When most people think of Christmas, they think of big family events, busy dinners and a packed diary – but for some, that’s not the case.
Small families and single-parent households, listen up. Fewer people around the dinner table doesn’t have to mean less magic in your Christmas (and look on the bright side, it definitely means less stress).
If you’re looking for tips on how to survive the Christmas period as a single parent, we’ve got you covered.
We all love gift – even if they are ‘to me, from me’. Buy yourself a few bits (they don’t have to be anything big or expensive) so you have something to open on Christmas morning as well as your kids. You could even leave them in your child’s room with a note from Santa asking if they can help out by wrapping some presents for him. It’ll keep them busy and they’ll feel great for being in with the big guy.
Be smart with your gift shopping. Buy things you can do together (or things that’ll keep them busy). Board games, LEGO® challenges and mystery games are all winners here. Basically, look for anything that’s like the fun version of IKEA flat-pack furniture.

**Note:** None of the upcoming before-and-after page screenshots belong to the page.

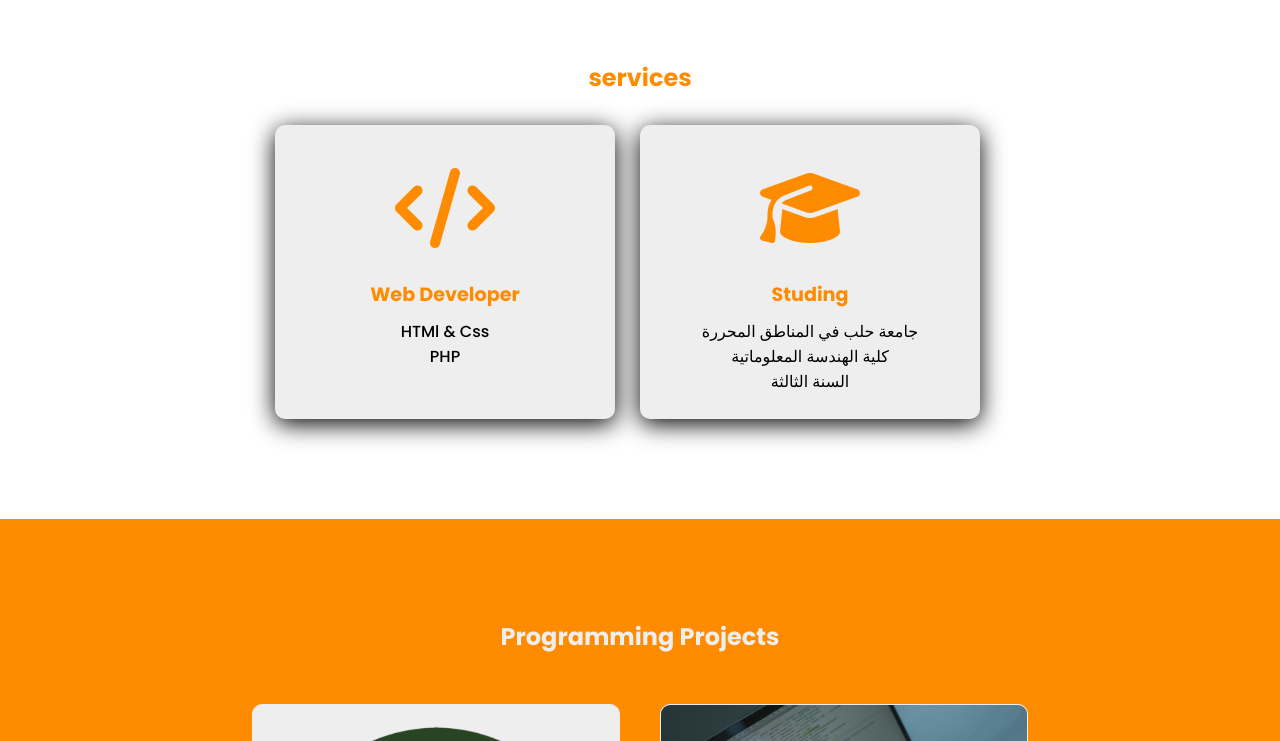
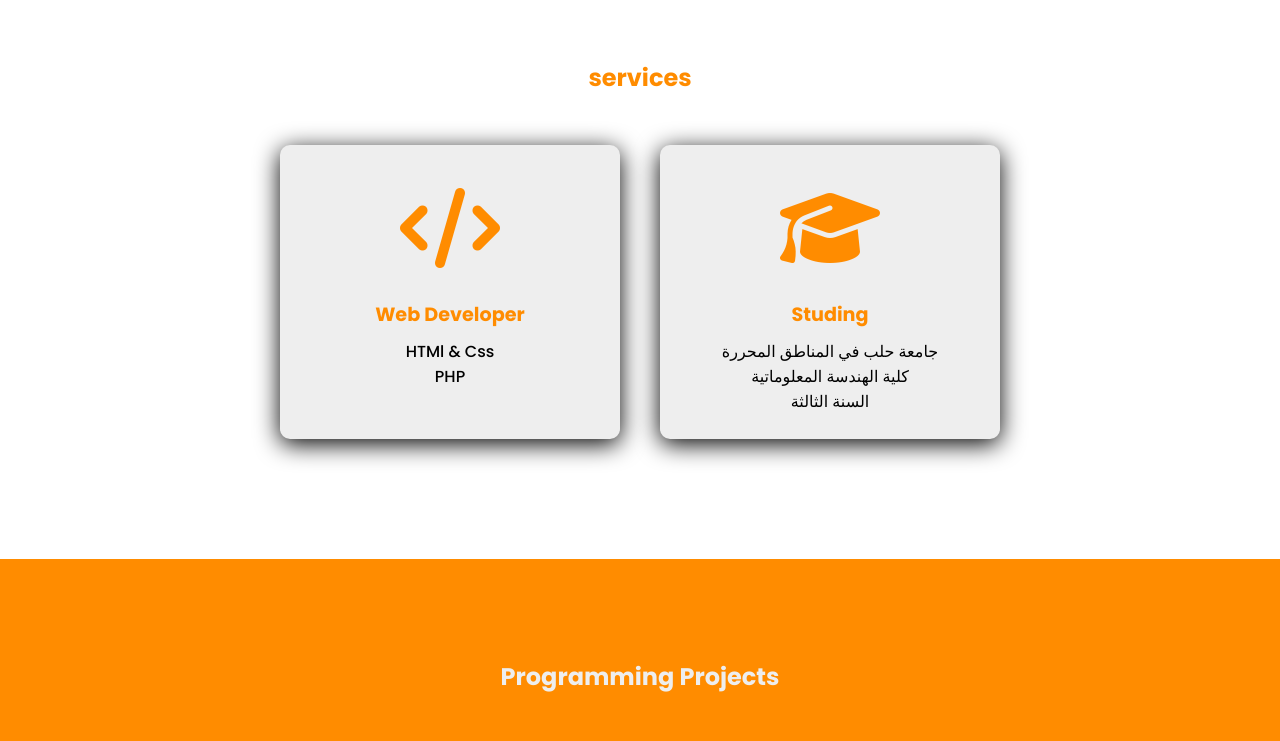
Before and after one commit to Eng-alshayp/website, a plain HTML site: page index.html in a window 1280 px wide. Shown: the part 840-1581 px from the top of the page. Drawn offline with Linux system fonts and the light colour scheme.

Commit message:
edit cards

```diff
--- a/style.css
+++ b/style.css
@@ -132,7 +132,9 @@ section{
     box-shadow: 0px 5px 25px rgba(1, 1, 1, 15);
     border-radius: 10px;
     padding: 25px;
-    margin-right: 25px;
+
+    margin: 20px;
+
     transition: 0.7s ease;
 }
 
```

We’ll hazard a guess that your idea of a perfect Christmas is entirely different from your kids’. Ask them how they’d spend the day if they could do anything – from planning the menu to deciding what to watch. Understanding what they want to do will help you feel like they’re not going to be disappointed.
We love a yes day – it's an excellent way to make your kids feel like the star of the show. The deal is that you say yes to absolutely everything for the duration of the day (boundaries and budget permitting). There’s a little bit less freedom on Christmas day than normal, but you could limit it to in-house activities and it could even be one of their gifts. Brucey bonus.
Yes days are also the perfect opportunity to gift them a trip to their favourite attractions. If you've got younger kids it may be CBeebies Land at Alton Towers or LEGOLAND® Windsor, or if they're a bit older they might fancy a visit to Thorpe Park (for the UK's scariest rides) or Edinburgh Dungeon if they really like gore.
Try not to focus on what you feel like you 'should' do on Christmas (and what other people are doing) and think about what’s right for you and your family. If you want to have Christmas dinner on Boxing Day so you’ve got more time with your kids on the big day, do it. We’re sure they won’t mind party food instead. Want to open your presents at midnight? Why not.
If you’re having a scroll and it looks like everyone you know is having a picture-perfect day then remember one thing, that’s a load of crap. People aren’t posting the burnt potatoes and dry-as-hell turkey, never mind the stress, tears, arguments and hangovers. Don’t compare your Christmas, just focus on making yours magical.
A change of scenery is always good. Try popping to your local pub for a drink and a natter (strangers will talk to anyone at Christmas). Go for a walk and admire people’s decorations. Or, if you’re religious, attend a service and share some festive joy together.
Facebook is great for this stuff – find some groups for your local and area and ask for inspiration. Other people nearby might be feeling the same and usually there’s stuff going on like advent window trails or Christmas day meet-ups that you could get involved in.
It’s always good to have a big ol’ list of ideas and activities to fall back on. There’s the kitchen classics like baking or building a gingerbread house. You could set up your very own bar (mocktails, of course) and shake up something delicious. Making a fort out of blankets and cushions is always fun – even better if you can watch a movie in there.
At Days Out, you can book the UK’s best attractions (y’know the proper FOMO inducing ones?) -- we know where’s perfect for you. Find your next adventure.